Items from a data source:

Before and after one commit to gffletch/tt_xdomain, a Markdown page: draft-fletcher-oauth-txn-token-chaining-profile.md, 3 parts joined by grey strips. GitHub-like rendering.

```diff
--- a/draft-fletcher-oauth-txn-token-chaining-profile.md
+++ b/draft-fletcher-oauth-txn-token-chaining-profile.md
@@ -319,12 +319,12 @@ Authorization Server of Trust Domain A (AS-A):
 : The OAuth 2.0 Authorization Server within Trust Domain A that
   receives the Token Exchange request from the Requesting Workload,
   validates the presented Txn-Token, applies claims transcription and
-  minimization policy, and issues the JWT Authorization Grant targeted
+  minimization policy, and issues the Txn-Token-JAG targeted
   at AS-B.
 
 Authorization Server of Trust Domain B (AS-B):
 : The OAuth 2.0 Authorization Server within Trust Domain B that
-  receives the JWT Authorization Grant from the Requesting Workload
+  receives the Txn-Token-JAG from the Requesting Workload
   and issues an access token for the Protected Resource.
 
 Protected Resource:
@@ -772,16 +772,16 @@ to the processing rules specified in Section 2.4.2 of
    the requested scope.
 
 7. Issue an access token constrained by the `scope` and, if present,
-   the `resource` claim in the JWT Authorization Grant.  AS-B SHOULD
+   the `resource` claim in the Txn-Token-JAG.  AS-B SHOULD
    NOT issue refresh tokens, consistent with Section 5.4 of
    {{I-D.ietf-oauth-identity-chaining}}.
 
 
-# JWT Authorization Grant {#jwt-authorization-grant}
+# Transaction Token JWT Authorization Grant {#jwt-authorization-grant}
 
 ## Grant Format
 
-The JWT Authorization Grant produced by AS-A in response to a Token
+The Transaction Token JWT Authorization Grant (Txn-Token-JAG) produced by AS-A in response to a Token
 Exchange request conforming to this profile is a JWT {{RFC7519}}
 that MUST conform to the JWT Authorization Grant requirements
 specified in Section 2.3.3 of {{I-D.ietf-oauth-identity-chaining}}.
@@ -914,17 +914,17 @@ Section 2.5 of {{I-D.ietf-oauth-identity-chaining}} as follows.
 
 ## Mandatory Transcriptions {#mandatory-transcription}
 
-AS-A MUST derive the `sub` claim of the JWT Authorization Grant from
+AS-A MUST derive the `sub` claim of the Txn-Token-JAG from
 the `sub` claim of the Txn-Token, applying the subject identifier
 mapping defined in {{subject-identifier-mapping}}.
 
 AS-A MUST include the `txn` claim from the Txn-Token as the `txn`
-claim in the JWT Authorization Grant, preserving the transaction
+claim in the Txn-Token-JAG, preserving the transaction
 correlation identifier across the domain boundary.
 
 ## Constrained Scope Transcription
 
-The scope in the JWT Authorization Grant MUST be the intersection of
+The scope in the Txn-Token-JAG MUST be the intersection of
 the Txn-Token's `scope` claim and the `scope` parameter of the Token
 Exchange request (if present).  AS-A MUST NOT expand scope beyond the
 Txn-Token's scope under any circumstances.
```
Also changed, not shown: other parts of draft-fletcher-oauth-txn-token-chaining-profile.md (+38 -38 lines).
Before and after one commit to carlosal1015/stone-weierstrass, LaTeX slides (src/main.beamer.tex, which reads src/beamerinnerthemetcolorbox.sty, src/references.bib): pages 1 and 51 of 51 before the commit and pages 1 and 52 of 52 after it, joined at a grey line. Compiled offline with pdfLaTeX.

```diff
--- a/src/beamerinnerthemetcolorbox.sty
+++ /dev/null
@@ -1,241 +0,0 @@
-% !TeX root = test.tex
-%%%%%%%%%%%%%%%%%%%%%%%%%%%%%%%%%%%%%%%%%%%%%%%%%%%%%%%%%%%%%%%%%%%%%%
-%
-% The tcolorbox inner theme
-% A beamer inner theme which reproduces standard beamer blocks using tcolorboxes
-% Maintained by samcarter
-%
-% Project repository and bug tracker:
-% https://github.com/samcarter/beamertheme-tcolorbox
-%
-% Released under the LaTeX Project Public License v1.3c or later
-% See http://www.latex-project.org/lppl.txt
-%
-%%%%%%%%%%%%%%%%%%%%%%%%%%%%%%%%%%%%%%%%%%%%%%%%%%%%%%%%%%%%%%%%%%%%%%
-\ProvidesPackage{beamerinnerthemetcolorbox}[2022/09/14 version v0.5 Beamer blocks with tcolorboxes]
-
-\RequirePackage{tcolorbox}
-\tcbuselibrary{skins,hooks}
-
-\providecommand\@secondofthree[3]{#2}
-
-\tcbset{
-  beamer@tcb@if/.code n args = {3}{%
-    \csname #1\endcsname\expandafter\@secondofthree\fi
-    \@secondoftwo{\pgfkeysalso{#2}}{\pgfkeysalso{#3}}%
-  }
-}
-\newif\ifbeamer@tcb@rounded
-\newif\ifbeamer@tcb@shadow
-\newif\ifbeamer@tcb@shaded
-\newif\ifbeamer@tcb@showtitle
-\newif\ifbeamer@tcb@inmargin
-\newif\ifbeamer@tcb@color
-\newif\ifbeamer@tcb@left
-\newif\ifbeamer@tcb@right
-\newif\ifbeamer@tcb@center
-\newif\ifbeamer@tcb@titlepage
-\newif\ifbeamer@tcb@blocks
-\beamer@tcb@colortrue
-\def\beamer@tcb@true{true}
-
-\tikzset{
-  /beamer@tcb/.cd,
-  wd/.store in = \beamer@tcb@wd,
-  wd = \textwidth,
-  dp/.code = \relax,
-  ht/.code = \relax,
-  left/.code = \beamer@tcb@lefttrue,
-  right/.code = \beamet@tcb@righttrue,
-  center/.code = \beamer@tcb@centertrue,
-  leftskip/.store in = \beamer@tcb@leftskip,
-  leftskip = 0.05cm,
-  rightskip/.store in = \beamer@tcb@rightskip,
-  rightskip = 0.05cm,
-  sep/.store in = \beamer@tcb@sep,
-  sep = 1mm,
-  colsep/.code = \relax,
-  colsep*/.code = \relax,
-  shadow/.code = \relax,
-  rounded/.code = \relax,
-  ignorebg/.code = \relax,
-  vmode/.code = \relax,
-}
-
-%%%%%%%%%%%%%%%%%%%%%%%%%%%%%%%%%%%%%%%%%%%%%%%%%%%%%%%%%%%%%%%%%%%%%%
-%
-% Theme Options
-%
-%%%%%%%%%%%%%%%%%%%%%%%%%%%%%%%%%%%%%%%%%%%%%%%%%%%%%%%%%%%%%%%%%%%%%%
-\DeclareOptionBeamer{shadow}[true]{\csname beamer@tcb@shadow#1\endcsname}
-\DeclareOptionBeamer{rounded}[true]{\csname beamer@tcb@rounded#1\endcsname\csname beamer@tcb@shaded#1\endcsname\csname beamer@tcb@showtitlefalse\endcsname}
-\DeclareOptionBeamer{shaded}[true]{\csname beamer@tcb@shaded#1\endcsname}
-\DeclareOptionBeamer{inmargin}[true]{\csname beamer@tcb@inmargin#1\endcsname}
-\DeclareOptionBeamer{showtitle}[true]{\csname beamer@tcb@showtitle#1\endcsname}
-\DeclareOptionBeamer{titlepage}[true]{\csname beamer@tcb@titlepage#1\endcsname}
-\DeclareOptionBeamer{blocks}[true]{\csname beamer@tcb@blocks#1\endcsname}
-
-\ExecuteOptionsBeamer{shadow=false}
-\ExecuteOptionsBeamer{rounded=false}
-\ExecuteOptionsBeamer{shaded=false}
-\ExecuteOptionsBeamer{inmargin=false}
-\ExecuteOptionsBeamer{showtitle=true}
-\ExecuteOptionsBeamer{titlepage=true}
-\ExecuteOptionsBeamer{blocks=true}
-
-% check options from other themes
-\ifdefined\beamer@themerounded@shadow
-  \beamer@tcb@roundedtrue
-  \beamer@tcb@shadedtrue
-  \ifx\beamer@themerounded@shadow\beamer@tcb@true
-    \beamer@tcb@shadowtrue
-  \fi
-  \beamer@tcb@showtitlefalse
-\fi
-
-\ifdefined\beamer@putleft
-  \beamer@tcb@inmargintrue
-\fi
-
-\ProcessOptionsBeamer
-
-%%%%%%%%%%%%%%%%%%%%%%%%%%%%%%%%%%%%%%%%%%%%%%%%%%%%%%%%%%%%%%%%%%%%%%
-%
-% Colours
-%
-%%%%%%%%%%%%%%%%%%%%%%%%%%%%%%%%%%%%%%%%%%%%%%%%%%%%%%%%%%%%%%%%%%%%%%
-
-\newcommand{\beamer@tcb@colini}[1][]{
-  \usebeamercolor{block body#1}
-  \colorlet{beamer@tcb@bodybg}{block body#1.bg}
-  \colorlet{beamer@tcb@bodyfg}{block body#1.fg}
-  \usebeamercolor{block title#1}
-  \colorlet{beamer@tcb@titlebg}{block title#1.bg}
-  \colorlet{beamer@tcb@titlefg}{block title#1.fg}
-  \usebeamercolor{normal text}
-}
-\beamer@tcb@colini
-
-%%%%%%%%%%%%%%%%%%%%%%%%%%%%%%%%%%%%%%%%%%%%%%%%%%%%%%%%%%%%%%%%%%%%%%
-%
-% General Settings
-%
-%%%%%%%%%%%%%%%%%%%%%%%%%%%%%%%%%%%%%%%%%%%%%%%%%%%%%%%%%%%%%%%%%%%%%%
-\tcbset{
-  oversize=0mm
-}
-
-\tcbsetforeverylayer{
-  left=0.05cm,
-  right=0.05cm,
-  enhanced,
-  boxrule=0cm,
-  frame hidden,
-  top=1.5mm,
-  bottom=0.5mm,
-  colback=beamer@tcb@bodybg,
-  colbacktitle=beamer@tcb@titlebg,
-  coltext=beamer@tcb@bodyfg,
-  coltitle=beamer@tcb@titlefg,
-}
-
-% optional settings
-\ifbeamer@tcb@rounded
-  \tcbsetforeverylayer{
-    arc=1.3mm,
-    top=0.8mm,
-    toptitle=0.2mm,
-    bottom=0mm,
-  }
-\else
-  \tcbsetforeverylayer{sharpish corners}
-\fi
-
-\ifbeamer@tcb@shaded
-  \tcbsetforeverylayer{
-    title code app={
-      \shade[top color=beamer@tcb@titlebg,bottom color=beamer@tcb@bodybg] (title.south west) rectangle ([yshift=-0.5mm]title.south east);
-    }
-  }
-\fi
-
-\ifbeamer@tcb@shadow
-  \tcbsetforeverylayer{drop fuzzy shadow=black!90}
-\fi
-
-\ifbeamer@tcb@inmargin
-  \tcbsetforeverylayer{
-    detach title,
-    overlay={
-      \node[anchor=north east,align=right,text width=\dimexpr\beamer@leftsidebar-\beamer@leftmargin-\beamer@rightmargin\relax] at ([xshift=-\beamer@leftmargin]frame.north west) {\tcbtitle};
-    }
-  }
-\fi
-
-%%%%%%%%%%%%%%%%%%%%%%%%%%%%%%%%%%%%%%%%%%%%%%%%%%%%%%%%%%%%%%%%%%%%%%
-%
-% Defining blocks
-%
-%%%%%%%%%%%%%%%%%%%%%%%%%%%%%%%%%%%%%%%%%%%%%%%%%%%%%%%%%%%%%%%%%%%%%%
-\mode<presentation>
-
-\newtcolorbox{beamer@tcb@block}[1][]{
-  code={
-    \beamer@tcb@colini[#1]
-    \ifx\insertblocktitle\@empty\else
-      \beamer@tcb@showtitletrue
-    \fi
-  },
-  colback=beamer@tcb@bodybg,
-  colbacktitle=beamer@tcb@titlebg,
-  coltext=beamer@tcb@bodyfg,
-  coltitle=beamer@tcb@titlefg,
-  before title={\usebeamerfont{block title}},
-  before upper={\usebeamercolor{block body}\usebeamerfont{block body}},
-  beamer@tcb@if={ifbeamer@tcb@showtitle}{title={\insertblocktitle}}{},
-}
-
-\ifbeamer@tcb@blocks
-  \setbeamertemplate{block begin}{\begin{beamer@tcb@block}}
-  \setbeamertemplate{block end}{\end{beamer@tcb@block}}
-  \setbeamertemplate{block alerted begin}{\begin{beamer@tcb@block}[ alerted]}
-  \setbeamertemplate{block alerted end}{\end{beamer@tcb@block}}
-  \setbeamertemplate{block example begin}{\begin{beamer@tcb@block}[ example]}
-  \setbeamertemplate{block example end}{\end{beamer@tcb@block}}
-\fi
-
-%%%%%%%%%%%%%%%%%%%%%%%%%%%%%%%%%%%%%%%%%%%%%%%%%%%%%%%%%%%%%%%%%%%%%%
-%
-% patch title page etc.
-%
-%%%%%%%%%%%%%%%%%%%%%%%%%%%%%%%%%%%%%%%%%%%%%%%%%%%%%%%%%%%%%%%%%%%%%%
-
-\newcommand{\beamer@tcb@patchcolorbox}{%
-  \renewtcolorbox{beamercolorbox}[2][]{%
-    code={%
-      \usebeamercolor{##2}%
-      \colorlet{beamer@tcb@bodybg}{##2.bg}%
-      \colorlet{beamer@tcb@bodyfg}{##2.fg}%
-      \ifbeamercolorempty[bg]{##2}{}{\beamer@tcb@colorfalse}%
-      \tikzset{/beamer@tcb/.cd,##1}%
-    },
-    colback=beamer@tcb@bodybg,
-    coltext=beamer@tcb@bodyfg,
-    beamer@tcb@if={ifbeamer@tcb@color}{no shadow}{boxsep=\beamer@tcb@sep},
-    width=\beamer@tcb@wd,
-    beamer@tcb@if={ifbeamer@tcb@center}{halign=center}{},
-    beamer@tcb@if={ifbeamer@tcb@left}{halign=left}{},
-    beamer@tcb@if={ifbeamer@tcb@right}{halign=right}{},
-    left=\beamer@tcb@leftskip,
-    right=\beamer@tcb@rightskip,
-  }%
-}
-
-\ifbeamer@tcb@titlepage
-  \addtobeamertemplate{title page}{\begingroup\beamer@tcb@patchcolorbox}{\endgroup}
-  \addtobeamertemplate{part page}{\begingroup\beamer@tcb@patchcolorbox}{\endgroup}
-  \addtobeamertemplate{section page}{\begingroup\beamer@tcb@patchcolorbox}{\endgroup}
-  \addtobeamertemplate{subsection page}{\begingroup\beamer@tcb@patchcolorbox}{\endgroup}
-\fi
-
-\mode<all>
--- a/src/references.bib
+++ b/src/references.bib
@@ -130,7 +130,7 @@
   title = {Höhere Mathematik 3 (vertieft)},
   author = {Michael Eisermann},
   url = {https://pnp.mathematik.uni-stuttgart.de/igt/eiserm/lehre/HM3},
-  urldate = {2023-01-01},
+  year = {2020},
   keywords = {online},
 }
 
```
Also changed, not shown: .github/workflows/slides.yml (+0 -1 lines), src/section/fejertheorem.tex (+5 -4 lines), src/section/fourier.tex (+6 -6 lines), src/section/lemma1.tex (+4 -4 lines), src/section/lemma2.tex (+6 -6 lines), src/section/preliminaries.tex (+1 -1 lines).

> **AIM OF THE TASK**
Every line of the entries above that includes "newif" should be copied.

> **RESPONSE AREA**
-\newif\ifbeamer@tcb@rounded
-\newif\ifbeamer@tcb@shadow
-\newif\ifbeamer@tcb@shaded
-\newif\ifbeamer@tcb@showtitle
-\newif\ifbeamer@tcb@inmargin
-\newif\ifbeamer@tcb@color
-\newif\ifbeamer@tcb@left
-\newif\ifbeamer@tcb@right
-\newif\ifbeamer@tcb@center
-\newif\ifbeamer@tcb@titlepage
-\newif\ifbeamer@tcb@blocks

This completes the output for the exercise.